Life is not like that. Not usually anyway. When crazy circumstances and unpredictable chaos abound in our lives like crashing waves on an ocean shore, there will more likely be pieces as the dawn ushers in, not wholeness - not unscarred and unmarred.
How does that reconcile with what I believe about a sovereign and loving God? And there it is again - that statement. God doesn't waste the pain.
I found this cute turtle figurine in the gift shop of the retreat center where we stayed. I love turtles. And I enjoy collecting them, different and unique ones I find randomly. On the bottom of the turtle, it says that it is made entirely of shell fragments. Someone actually used adhesive along with broken shells and molded from the concoction a sculpture of a turtle. Beautiful.

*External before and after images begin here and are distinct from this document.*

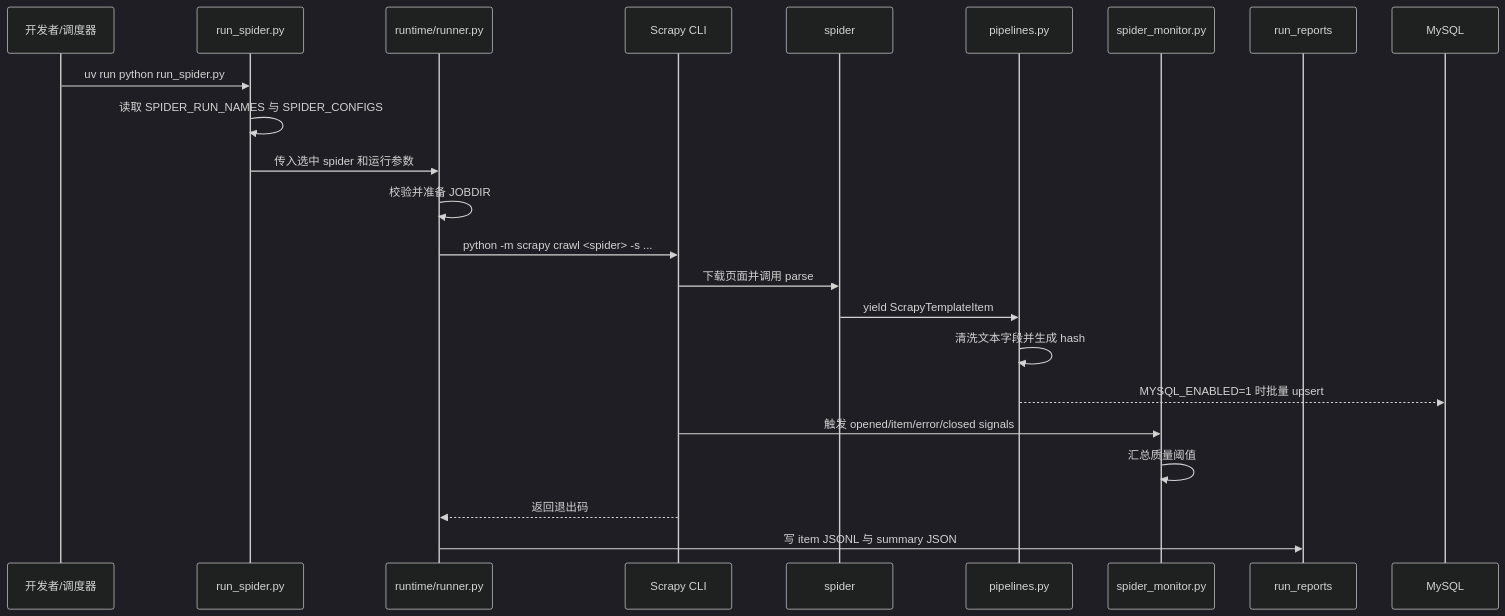
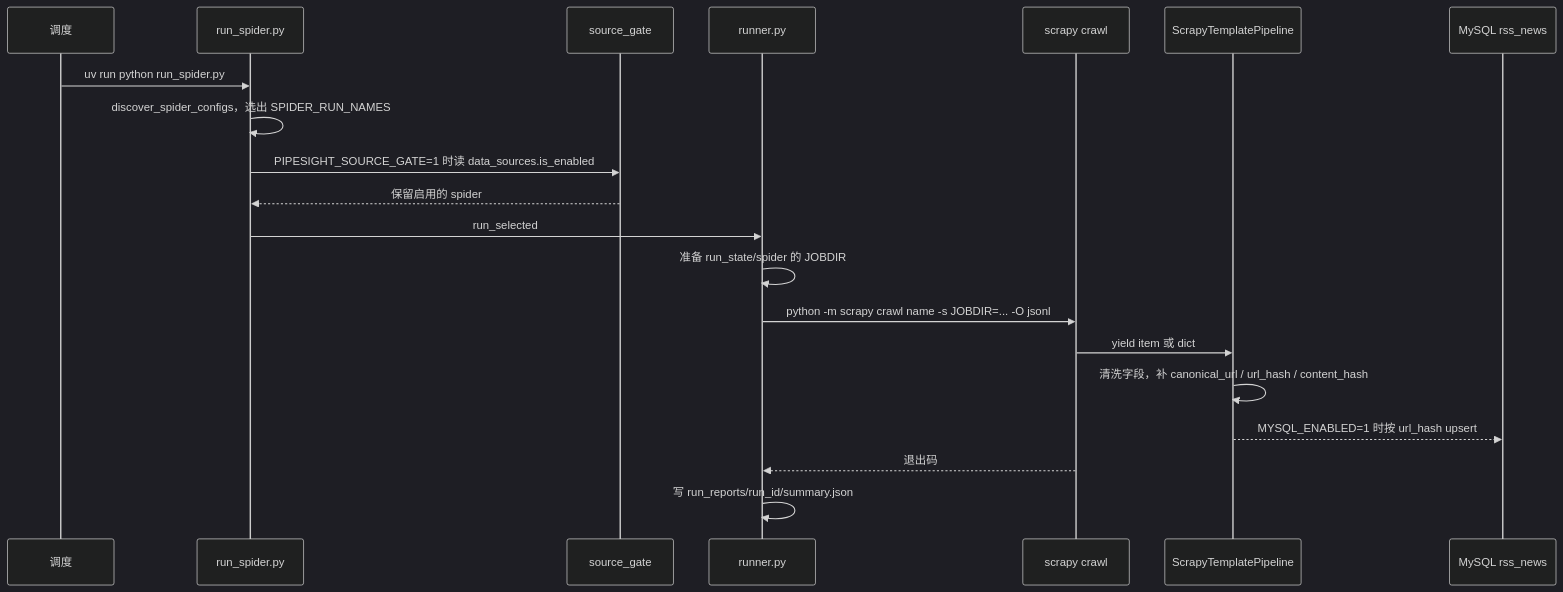
One commit to liuxu6014/news-pipelines changed the second of 2 diagrams in README.md. Above: the diagram before and after it, drawn with Mermaid (dark theme). The commit also changed other lines of this file, not shown here.

````diff
--- a/README.md
+++ b/README.md
@@ -81,26 +98,23 @@
 ```mermaid
 sequenceDiagram
-    participant User as 开发者/调度器
+    participant User as 调度
     participant CLI as run_spider.py
-    participant Runner as runtime/runner.py
-    participant Scrapy as Scrapy CLI
-    participant Spider as spider
-    participant Pipeline as pipelines.py
-    participant Monitor as spider_monitor.py
-    participant Report as run_reports
-    participant DB as MySQL
+    participant Gate as source_gate
+    participant Runner as runner.py
+    participant Scrapy as scrapy crawl
+    participant Pipe as ScrapyTemplatePipeline
+    participant DB as MySQL rss_news
 
     User->>CLI: uv run python run_spider.py
-    CLI->>CLI: 读取 SPIDER_RUN_NAMES 与 SPIDER_CONFIGS
-    CLI->>Runner: 传入选中 spider 和运行参数
-    Runner->>Runner: 校验并准备 JOBDIR
-    Runner->>Scrapy: python -m scrapy crawl <spider> -s ...
-    Scrapy->>Spider: 下载页面并调用 parse
-    Spider->>Pipeline: yield ScrapyTemplateItem
-    Pipeline->>Pipeline: 清洗文本字段并生成 hash
-    Pipeline-->>DB: MYSQL_ENABLED=1 时批量 upsert
-    Scrapy->>Monitor: 触发 opened/item/error/closed signals
-    Monitor->>Monitor: 汇总质量阈值
-    Scrapy-->>Runner: 返回退出码
-    Runner->>Report: 写 item JSONL 与 summary JSON
+    CLI->>CLI: discover_spider_configs，选出 SPIDER_RUN_NAMES
+    CLI->>Gate: PIPESIGHT_SOURCE_GATE=1 时读 data_sources.is_enabled
+    Gate-->>CLI: 保留启用的 spider
+    CLI->>Runner: run_selected
+    Runner->>Runner: 准备 run_state/spider 的 JOBDIR
+    Runner->>Scrapy: python -m scrapy crawl name -s JOBDIR=... -O jsonl
+    Scrapy->>Pipe: yield item 或 dict
+    Pipe->>Pipe: 清洗字段，补 canonical_url / url_hash / content_hash
+    Pipe-->>DB: MYSQL_ENABLED=1 时按 url_hash upsert
+    Scrapy-->>Runner: 退出码
+    Runner->>Runner: 写 run_reports/run_id/summary.json
 ```
````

I think that's what it means that God doesn't waste the pain. He takes our brokenness, our hurts, our past, our suffering - all a result of those crazy circumstances and unpredictable chaos - and He sweeps them into the palm of His hand, and then gently, carefully, beautifully crafts something new from them.

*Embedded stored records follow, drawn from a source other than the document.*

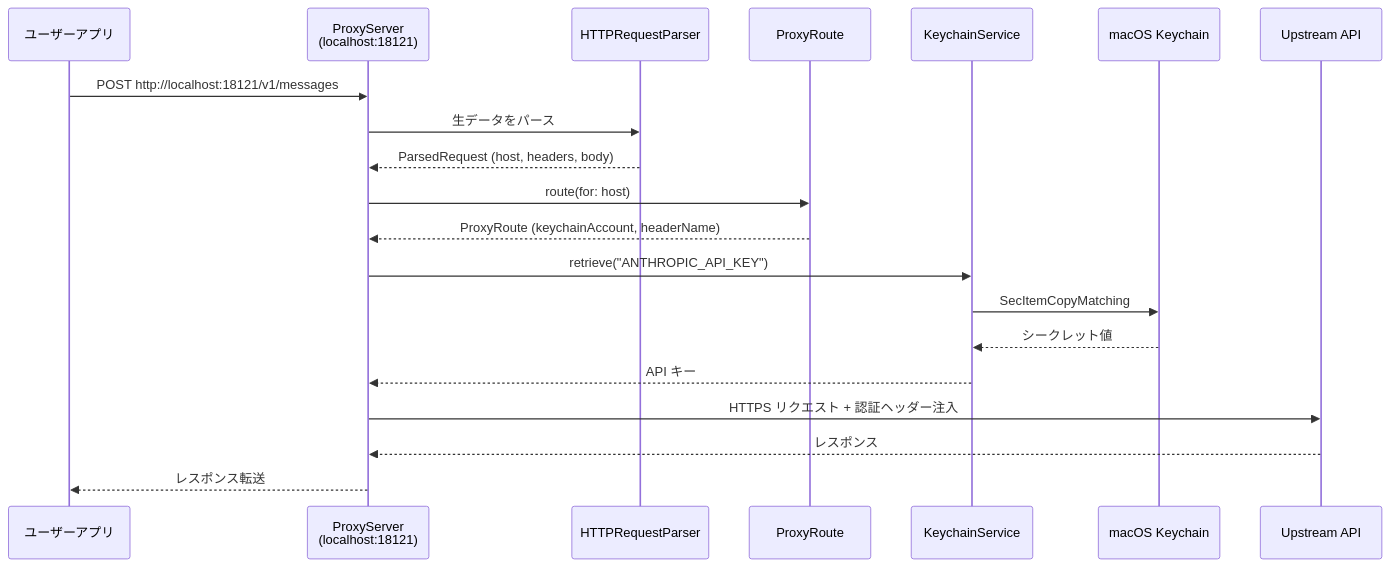
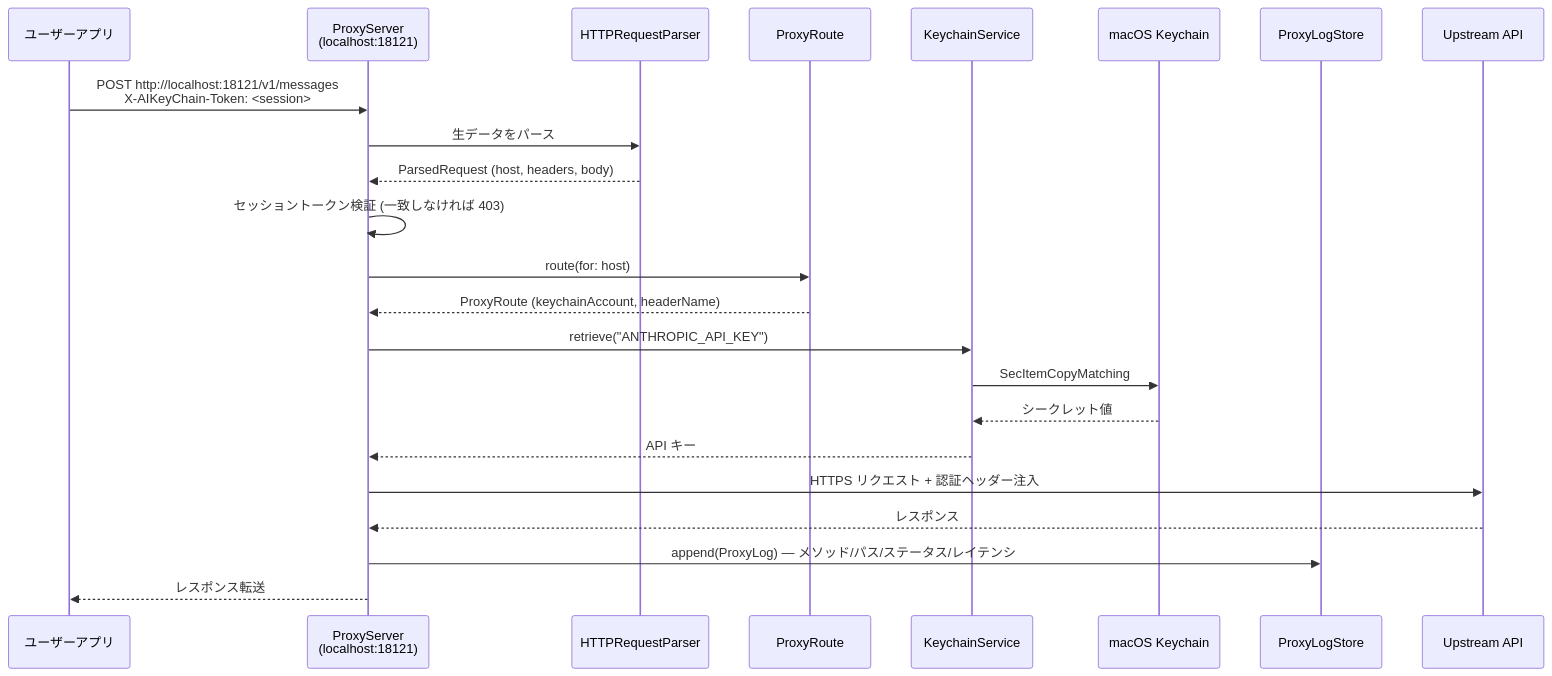
Before and after one commit to aieo-product/AIkeychain: the fourth of 5 diagrams in docs/design/architecture.md, drawn with Mermaid. The commit also changed other lines of this file and 7 other files, not shown here.

````diff
--- a/docs/design/architecture.md
+++ b/docs/design/architecture.md
@@ -89,23 +121,26 @@
 ```mermaid
 sequenceDiagram
     participant App as ユーザーアプリ
     participant Proxy as ProxyServer<br/>(localhost:18121)
     participant Parser as HTTPRequestParser
     participant Route as ProxyRoute
     participant KS as KeychainService
     participant Keychain as macOS Keychain
+    participant Log as ProxyLogStore
     participant API as Upstream API
 
-    App->>Proxy: POST http://localhost:18121/v1/messages
+    App->>Proxy: POST http://localhost:18121/v1/messages<br/>X-AIKeyChain-Token: <session>
     Proxy->>Parser: 生データをパース
     Parser-->>Proxy: ParsedRequest (host, headers, body)
+    Proxy->>Proxy: セッショントークン検証 (一致しなければ 403)
     Proxy->>Route: route(for: host)
     Route-->>Proxy: ProxyRoute (keychainAccount, headerName)
     Proxy->>KS: retrieve("ANTHROPIC_API_KEY")
     KS->>Keychain: SecItemCopyMatching
     Keychain-->>KS: シークレット値
     KS-->>Proxy: API キー
     Proxy->>API: HTTPS リクエスト + 認証ヘッダー注入
     API-->>Proxy: レスポンス
+    Proxy->>Log: append(ProxyLog) — メソッド/パス/ステータス/レイテンシ
     Proxy-->>App: レスポンス転送
 ```
````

He doesn't waste the pain. I think that's how Romans 8:28 can be rephrased into our own words. And we know that God causes everything to work together for the good of those who love God and are called according to His purpose for them. Everything. Even the fragmented bits, the chipped pieces, the slivers and shards...those things too unlovely for anyone else to give a second glance at. Only the Maker Himself can envision the limitless possibilities of those remnants in the lives of His creation.
Waste not, want not. It means that if you use a commodity or resource carefully and without extravagance, you will never be in need. In other words, wise use of one's resources will keep one from poverty.
Don't waste the pain. That's what one of my new goals is going to be. Those broken bits that result from what is happening in my life at any given moment are as much a gift from God as the beautiful, seemingly unscathed whole parts are. It's all about perspective...and allowing God to use them to create something new brings Him glory while it works to transform me more into the image of His Son. No poverty there.
I am a Christian. I am a wife. I am a mom. I am an author. In that order.